The dough will take 1.5 to 2 hours depending on your room temperature and will only rise about 1/3 it's size at most.  Let the dough dictate when it is read to bake not the clock.

Around 45 minutes before ready to bake, pre-heat your oven to 545 degrees F. and prepare it for steam.  I have a heavy-duty baking pan on the bottom rack of my oven with 1 baking stone on above the pan and one on the top shelf.  I pour 1 cup of boiling water in the pan right after I place the dough in the oven.

Right before you are ready to put them in the oven, score as desired and then add 1 cup of boiling water to your steam pan or follow your own steam procedure.

Lower the temperature to 450 degrees.  Bake for 35-50 minutes until the crust is nice and brown and the internal temperature of the bread is 205 degrees.

Take the bread out of the oven when done and let it cool on a bakers rack for at least 2 hours before eating.

 

Isand66's picture
Isand66


  I’ve been making pretzel rolls for years and I’m always tinkering with my formula to make them better.  Recently I started adding some butter to soften them a little and I really like the results.

This version had some fresh ground whole wheat added which bumped up the flavor.  I was very happy with the taste profile on these.

I decided to get creative and used some pastry cutters I had to give them a cool look.  I also used some scissor cuts for some more fun.

If you haven’t tried pretzel rolls yet, give these a try.

One note, if you use pretzel salt like I do on a portion of the rolls, you cannot cover the rolls with anything or the humidity in the air will react with the salt and you will get mushy salted rolls.  It’s best to freeze any you don’t use right away.

Lye really does make a big difference.  I know a lot of people are afraid to use it, but honestly you are using such a small amount in the water bath that unless you pour it in your eyes, it will do very little to your hands, etc.  The lye really gives you the authentic pretzel flavor and look.

 

 

Caution:  When using the Lye make sure you wear gloves, long sleeves and protective eye gear. Also, never add Lye to hot water or it will bubble over and probably burn you.

Formula

 

For Lye Bath (3.5% Solution

2 Liters (1836 grams) of Cold water

70 grams Sodium Hydroxide Crystals

 

Make the Levain

Add your seed starter (20 grams) to the indicated amount of flour and water and mix until incorporated.  Cover and let sit out at room temperature of in your proofer until nice and bubbly around 6-10 hours depending on your temperature.  Use immediately or refrigerate for a few days until ready to mix the main dough.

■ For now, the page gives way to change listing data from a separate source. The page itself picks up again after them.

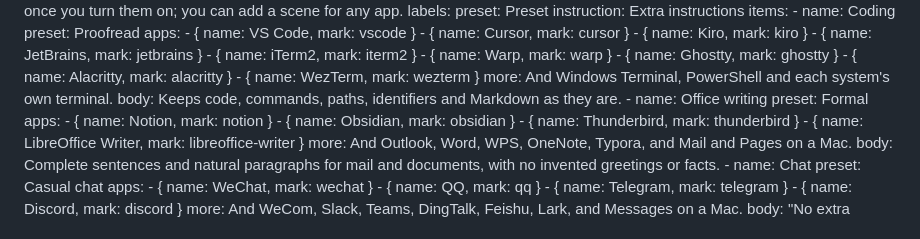
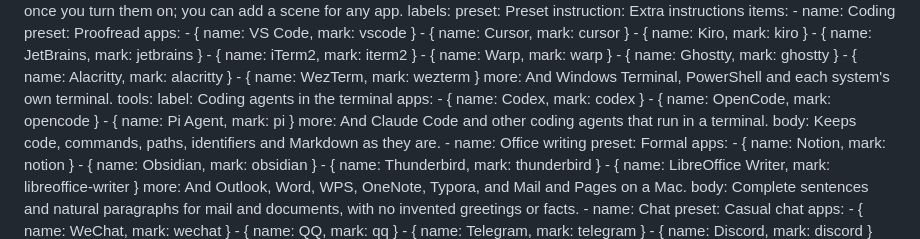
Before and after one commit to sunerpy/voltip, a Markdown page: docs/site/index.md, the part around the change. Rendered like a GitHub page.

```diff
--- a/docs/site/index.md
+++ b/docs/site/index.md
@@ -144,6 +144,13 @@ home:
             - { name: Alacritty, mark: alacritty }
             - { name: WezTerm, mark: wezterm }
           more: And Windows Terminal, PowerShell and each system's own terminal.
+          tools:
+            label: Coding agents in the terminal
+            apps:
+              - { name: Codex, mark: codex }
+              - { name: OpenCode, mark: opencode }
+              - { name: Pi Agent, mark: pi }
+            more: And Claude Code and other coding agents that run in a terminal.
           body: Keeps code, commands, paths, identifiers and Markdown as they are.
         - name: Office writing
           preset: Formal
```
Also changed, not shown: docs/site/README.md (+1 -1 lines), 1 other file.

Procedure

Add the diastatic malt powder to the water and stir.  Add the flours in your mixing bowl and slowly add the water mixture.  Mix for about 1 minute until combined.  Cut your starter in pieces and lay on top of the flour mixture and cover and let rest for 30 minutes to 1 hour so the flour can absorb the water.

Next add the salt and butter (Softened) and mix for 6 minutes on low.    Place the dough in a slightly oiled bowl and do a couple of stretch and folds.  Cover the bowl and let it rest for 10-15 minutes.  Do another stretch and fold in the bowl and let it rest another 10-15 minutes.  Do another stretch and fold and let the dough sit out in the covered bowl for another 1.5 hours.  Place the dough in the refrigerator until ready to bake the next day.

When ready to bake take the dough out and leave it covered in your bowl for 2 hours.  Next divide the dough into pieces that are 110 grams each or 135 grams for larger rolls .  Shape as rolls and place on a baking sheet and cover with either a moist towel or plastic wrap sprayed with cooking spray.  Let it rest for around 60 minutes to about 1/2 proof.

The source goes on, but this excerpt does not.